Aim of the exercise:
Go through the data and say how many lines include the string "Object"; return only the figure.
*** Data
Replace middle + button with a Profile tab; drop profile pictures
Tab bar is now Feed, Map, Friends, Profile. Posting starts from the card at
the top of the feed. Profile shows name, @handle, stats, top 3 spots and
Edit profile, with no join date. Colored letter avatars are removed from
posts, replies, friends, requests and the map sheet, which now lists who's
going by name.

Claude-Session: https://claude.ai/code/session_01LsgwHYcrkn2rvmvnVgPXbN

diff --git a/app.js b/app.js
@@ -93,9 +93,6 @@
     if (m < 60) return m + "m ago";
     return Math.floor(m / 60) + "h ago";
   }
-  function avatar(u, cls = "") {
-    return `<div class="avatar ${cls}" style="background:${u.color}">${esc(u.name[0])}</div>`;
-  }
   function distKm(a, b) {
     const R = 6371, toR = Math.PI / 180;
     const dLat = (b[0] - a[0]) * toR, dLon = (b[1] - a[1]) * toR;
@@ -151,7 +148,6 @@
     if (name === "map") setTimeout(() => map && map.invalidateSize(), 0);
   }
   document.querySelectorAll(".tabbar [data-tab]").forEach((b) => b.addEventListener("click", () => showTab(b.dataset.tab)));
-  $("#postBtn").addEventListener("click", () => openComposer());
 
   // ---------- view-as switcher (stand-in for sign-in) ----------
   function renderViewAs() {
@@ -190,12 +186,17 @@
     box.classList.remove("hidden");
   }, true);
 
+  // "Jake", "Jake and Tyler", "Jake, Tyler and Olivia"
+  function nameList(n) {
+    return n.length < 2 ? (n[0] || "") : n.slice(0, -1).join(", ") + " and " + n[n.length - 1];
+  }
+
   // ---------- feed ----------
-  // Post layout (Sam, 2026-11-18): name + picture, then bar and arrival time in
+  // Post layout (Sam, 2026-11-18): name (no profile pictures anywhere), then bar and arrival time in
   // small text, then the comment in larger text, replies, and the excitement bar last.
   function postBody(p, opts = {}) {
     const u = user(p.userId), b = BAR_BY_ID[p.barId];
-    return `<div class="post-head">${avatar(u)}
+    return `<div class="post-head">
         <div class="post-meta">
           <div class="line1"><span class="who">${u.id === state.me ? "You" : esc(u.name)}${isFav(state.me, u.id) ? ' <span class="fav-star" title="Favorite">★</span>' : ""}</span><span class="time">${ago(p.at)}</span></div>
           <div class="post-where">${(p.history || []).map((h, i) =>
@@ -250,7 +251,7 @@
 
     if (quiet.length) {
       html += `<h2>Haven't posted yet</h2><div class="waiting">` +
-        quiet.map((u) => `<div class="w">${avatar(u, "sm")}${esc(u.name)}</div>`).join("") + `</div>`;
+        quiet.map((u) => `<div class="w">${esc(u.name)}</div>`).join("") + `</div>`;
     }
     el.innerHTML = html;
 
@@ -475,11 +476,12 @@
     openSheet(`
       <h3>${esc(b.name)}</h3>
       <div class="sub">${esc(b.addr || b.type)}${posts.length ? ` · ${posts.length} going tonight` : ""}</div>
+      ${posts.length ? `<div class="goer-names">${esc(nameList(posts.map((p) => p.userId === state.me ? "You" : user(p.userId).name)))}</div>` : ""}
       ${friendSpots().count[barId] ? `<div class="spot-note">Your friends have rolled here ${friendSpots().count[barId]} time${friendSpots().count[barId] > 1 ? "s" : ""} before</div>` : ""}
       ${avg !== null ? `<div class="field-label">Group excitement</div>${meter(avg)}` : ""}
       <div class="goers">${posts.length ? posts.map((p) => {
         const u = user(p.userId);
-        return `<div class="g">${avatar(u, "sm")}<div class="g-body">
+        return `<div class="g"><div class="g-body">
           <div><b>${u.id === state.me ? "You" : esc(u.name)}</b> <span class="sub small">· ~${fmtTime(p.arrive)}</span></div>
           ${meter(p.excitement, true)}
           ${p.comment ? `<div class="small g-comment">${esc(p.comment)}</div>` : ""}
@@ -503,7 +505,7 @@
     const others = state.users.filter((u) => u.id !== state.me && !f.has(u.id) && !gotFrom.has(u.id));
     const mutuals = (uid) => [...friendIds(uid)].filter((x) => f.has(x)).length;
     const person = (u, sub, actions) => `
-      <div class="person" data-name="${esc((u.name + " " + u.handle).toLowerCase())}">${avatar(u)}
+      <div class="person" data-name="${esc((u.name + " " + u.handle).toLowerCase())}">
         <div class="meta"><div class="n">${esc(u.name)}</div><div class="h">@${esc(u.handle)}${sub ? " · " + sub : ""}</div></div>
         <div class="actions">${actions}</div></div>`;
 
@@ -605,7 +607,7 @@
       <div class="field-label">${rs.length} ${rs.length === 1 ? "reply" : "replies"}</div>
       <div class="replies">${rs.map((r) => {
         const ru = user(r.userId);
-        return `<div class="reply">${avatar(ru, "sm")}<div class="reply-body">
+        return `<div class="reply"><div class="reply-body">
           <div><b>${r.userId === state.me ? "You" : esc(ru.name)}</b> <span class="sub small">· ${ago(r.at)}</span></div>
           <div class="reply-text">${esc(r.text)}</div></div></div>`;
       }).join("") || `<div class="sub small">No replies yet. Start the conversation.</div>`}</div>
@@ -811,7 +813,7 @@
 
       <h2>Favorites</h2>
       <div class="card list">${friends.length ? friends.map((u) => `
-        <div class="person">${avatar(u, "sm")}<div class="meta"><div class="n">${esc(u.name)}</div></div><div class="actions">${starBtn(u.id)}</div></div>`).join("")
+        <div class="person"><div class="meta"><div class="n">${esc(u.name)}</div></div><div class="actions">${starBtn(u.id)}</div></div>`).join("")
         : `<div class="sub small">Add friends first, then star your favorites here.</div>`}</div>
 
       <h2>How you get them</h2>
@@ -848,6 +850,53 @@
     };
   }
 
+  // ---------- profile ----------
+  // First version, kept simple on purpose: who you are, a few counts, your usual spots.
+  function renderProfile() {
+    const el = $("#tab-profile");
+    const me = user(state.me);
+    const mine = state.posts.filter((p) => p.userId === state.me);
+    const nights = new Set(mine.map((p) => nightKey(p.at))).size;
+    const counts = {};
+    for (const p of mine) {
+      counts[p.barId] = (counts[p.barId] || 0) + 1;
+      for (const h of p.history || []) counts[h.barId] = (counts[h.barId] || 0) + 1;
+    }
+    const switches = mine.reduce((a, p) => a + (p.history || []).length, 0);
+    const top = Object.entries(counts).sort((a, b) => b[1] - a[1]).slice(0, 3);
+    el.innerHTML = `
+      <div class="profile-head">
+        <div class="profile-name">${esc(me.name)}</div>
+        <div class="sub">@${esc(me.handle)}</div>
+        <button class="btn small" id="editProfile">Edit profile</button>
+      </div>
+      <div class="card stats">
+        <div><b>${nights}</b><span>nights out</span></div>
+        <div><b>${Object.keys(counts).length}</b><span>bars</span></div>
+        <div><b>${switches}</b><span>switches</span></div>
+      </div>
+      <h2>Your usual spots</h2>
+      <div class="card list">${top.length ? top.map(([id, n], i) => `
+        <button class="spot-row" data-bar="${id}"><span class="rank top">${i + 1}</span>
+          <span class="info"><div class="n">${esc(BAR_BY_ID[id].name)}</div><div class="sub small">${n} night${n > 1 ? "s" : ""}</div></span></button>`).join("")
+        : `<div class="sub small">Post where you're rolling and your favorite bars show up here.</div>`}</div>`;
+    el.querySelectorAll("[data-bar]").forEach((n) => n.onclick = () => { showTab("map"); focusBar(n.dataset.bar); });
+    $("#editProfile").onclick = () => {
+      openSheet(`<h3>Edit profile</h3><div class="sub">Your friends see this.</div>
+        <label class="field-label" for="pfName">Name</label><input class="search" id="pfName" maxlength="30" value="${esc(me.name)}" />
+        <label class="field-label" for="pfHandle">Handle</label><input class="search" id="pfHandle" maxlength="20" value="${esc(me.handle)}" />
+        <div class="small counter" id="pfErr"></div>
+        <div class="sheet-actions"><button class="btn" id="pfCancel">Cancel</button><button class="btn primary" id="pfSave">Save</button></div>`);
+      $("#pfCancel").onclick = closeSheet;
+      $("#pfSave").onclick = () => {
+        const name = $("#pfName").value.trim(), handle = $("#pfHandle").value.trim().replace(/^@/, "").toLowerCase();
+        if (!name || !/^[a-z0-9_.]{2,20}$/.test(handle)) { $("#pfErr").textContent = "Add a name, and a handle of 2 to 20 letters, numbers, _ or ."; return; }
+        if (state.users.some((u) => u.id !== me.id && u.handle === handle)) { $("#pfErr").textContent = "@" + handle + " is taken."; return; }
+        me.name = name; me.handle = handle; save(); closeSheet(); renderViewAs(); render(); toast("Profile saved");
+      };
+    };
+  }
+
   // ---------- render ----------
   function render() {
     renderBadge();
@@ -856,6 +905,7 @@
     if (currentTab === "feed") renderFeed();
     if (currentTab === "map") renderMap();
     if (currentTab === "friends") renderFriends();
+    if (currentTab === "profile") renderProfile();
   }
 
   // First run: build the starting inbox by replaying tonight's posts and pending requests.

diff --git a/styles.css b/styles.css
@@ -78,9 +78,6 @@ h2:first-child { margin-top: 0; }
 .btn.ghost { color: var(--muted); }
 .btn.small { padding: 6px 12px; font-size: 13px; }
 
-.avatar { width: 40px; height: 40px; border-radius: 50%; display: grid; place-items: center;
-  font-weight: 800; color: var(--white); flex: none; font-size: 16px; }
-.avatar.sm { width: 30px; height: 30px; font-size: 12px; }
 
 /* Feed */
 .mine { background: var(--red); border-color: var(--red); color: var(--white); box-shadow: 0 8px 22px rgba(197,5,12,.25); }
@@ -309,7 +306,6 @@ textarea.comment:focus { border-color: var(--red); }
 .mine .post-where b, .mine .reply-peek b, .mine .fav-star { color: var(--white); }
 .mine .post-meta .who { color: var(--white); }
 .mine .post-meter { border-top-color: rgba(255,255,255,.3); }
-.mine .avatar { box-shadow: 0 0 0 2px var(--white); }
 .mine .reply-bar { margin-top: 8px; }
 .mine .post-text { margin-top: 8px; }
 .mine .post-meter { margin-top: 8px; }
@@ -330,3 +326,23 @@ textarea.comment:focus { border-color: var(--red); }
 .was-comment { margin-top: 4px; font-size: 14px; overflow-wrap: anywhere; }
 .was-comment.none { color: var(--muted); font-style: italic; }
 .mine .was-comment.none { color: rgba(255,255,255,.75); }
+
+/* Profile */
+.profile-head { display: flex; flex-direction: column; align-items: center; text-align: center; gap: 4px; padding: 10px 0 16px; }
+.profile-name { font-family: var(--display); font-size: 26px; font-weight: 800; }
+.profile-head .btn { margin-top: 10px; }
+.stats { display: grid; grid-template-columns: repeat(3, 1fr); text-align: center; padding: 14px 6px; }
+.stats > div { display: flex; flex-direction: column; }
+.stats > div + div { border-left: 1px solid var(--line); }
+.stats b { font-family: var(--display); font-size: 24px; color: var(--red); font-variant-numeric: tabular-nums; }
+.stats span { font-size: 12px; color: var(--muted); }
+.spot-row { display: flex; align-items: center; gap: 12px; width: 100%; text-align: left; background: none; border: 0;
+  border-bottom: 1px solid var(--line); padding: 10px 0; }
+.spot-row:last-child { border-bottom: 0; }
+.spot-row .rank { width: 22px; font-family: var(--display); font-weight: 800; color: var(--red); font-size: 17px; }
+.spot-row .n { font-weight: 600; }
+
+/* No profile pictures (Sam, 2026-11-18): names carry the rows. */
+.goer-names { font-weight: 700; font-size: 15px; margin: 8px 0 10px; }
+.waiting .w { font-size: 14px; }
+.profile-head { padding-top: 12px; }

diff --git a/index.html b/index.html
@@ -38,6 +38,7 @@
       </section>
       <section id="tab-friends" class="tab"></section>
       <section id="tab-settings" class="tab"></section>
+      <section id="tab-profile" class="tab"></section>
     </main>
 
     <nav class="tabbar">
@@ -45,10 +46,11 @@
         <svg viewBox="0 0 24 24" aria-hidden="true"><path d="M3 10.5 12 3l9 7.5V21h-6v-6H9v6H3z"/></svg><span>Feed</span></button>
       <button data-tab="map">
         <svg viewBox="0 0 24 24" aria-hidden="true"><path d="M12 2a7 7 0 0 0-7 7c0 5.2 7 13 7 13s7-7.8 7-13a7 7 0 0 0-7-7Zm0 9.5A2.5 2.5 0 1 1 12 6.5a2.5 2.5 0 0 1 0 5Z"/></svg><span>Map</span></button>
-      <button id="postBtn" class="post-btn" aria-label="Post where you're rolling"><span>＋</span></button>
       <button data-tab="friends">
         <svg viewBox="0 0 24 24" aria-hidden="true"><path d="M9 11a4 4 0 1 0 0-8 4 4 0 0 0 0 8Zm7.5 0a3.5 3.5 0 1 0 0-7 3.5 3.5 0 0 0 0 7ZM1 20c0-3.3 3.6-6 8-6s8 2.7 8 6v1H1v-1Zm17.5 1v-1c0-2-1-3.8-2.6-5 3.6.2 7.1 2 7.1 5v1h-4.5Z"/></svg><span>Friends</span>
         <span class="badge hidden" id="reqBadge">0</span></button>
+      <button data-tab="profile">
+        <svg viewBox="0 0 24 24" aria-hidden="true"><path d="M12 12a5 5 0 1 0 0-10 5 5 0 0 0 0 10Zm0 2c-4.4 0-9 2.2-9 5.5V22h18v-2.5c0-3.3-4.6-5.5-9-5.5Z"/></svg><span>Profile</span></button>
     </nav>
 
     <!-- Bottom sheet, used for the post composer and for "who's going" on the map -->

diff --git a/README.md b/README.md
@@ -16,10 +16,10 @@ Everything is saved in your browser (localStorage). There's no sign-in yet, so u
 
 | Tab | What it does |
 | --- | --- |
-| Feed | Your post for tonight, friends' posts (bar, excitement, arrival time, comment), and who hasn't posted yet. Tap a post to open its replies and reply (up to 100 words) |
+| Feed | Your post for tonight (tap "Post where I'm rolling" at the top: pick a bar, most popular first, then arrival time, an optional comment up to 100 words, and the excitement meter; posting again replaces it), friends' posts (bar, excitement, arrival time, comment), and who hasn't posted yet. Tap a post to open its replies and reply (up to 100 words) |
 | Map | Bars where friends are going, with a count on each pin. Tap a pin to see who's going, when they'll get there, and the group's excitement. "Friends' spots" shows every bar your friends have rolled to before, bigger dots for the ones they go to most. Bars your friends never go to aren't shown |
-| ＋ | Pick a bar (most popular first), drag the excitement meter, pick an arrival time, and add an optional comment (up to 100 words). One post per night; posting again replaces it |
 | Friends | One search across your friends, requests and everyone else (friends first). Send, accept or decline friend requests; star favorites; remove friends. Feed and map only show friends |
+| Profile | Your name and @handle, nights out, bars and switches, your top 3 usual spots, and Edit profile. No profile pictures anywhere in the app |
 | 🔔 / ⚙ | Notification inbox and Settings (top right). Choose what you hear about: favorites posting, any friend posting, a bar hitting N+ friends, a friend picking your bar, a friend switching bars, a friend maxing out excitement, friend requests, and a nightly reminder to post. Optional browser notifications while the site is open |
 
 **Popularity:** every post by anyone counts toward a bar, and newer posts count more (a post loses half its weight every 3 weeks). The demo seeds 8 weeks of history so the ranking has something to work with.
******
Response area:
2